Directions ->
Repeat the records exactly, minus the pictures.

(Modification records)
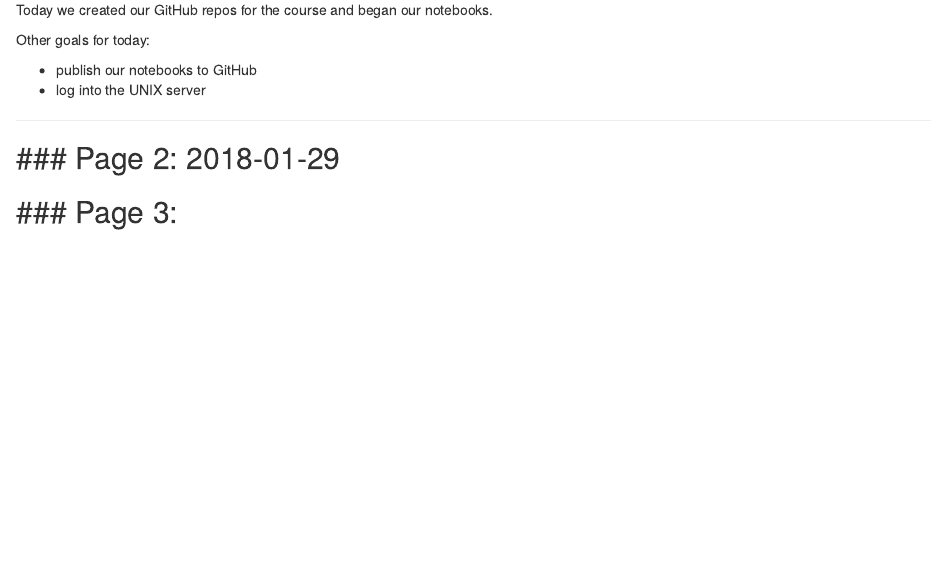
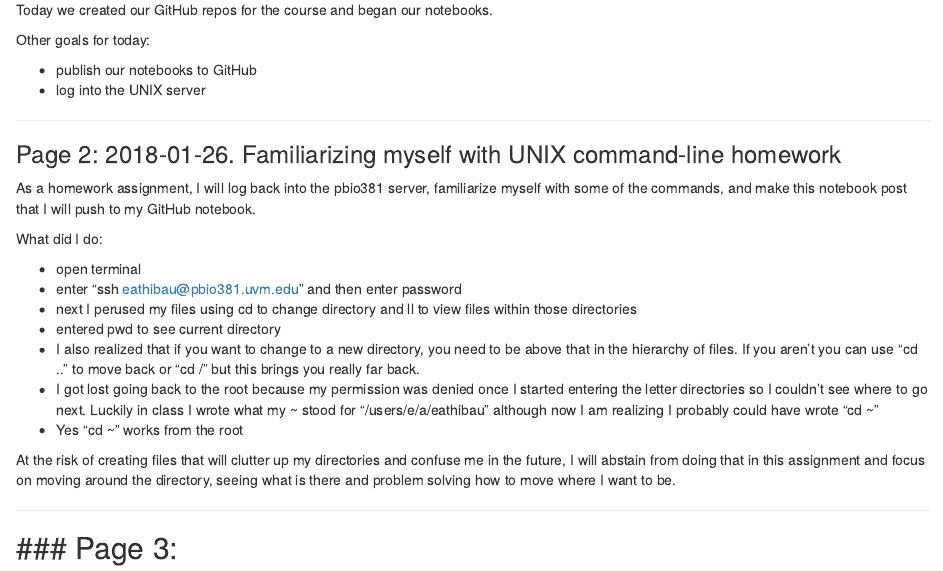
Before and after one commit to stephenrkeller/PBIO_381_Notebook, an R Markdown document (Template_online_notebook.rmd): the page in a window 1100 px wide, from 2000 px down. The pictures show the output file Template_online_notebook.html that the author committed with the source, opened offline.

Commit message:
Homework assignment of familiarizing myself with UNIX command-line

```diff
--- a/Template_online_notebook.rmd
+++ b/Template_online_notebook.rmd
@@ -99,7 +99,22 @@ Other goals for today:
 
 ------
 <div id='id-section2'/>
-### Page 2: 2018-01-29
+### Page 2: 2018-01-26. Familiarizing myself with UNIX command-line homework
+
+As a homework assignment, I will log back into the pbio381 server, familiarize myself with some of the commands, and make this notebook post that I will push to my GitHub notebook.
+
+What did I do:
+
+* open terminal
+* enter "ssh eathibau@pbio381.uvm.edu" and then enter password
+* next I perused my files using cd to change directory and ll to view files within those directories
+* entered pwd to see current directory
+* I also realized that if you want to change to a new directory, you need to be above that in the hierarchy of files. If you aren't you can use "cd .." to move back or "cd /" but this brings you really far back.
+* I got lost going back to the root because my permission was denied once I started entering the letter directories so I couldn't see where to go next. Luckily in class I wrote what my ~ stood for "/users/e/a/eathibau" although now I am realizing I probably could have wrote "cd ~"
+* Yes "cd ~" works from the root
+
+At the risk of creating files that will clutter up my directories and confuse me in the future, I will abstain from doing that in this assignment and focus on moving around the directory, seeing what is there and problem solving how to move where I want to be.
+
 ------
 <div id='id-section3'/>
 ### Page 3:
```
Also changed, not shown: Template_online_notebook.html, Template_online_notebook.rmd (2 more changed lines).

The completed task ->
Before and after one commit to stephenrkeller/PBIO_381_Notebook, an R Markdown document (Template_online_notebook.rmd): the page in a window 1100 px wide, from 2000 px down. The pictures show the output file Template_online_notebook.html that the author committed with the source, opened offline.

Commit message:
Homework assignment of familiarizing myself with UNIX command-line

```diff
--- a/Template_online_notebook.rmd
+++ b/Template_online_notebook.rmd
@@ -99,7 +99,22 @@ Other goals for today:
 
 ------
 <div id='id-section2'/>
-### Page 2: 2018-01-29
+### Page 2: 2018-01-26. Familiarizing myself with UNIX command-line homework
+
+As a homework assignment, I will log back into the pbio381 server, familiarize myself with some of the commands, and make this notebook post that I will push to my GitHub notebook.
+
+What did I do:
+
+* open terminal
+* enter "ssh eathibau@pbio381.uvm.edu" and then enter password
+* next I perused my files using cd to change directory and ll to view files within those directories
+* entered pwd to see current directory
+* I also realized that if you want to change to a new directory, you need to be above that in the hierarchy of files. If you aren't you can use "cd .." to move back or "cd /" but this brings you really far back.
+* I got lost going back to the root because my permission was denied once I started entering the letter directories so I couldn't see where to go next. Luckily in class I wrote what my ~ stood for "/users/e/a/eathibau" although now I am realizing I probably could have wrote "cd ~"
+* Yes "cd ~" works from the root
+
+At the risk of creating files that will clutter up my directories and confuse me in the future, I will abstain from doing that in this assignment and focus on moving around the directory, seeing what is there and problem solving how to move where I want to be.
+
 ------
 <div id='id-section3'/>
 ### Page 3:
```
Also changed, not shown: Template_online_notebook.html, Template_online_notebook.rmd (2 more changed lines).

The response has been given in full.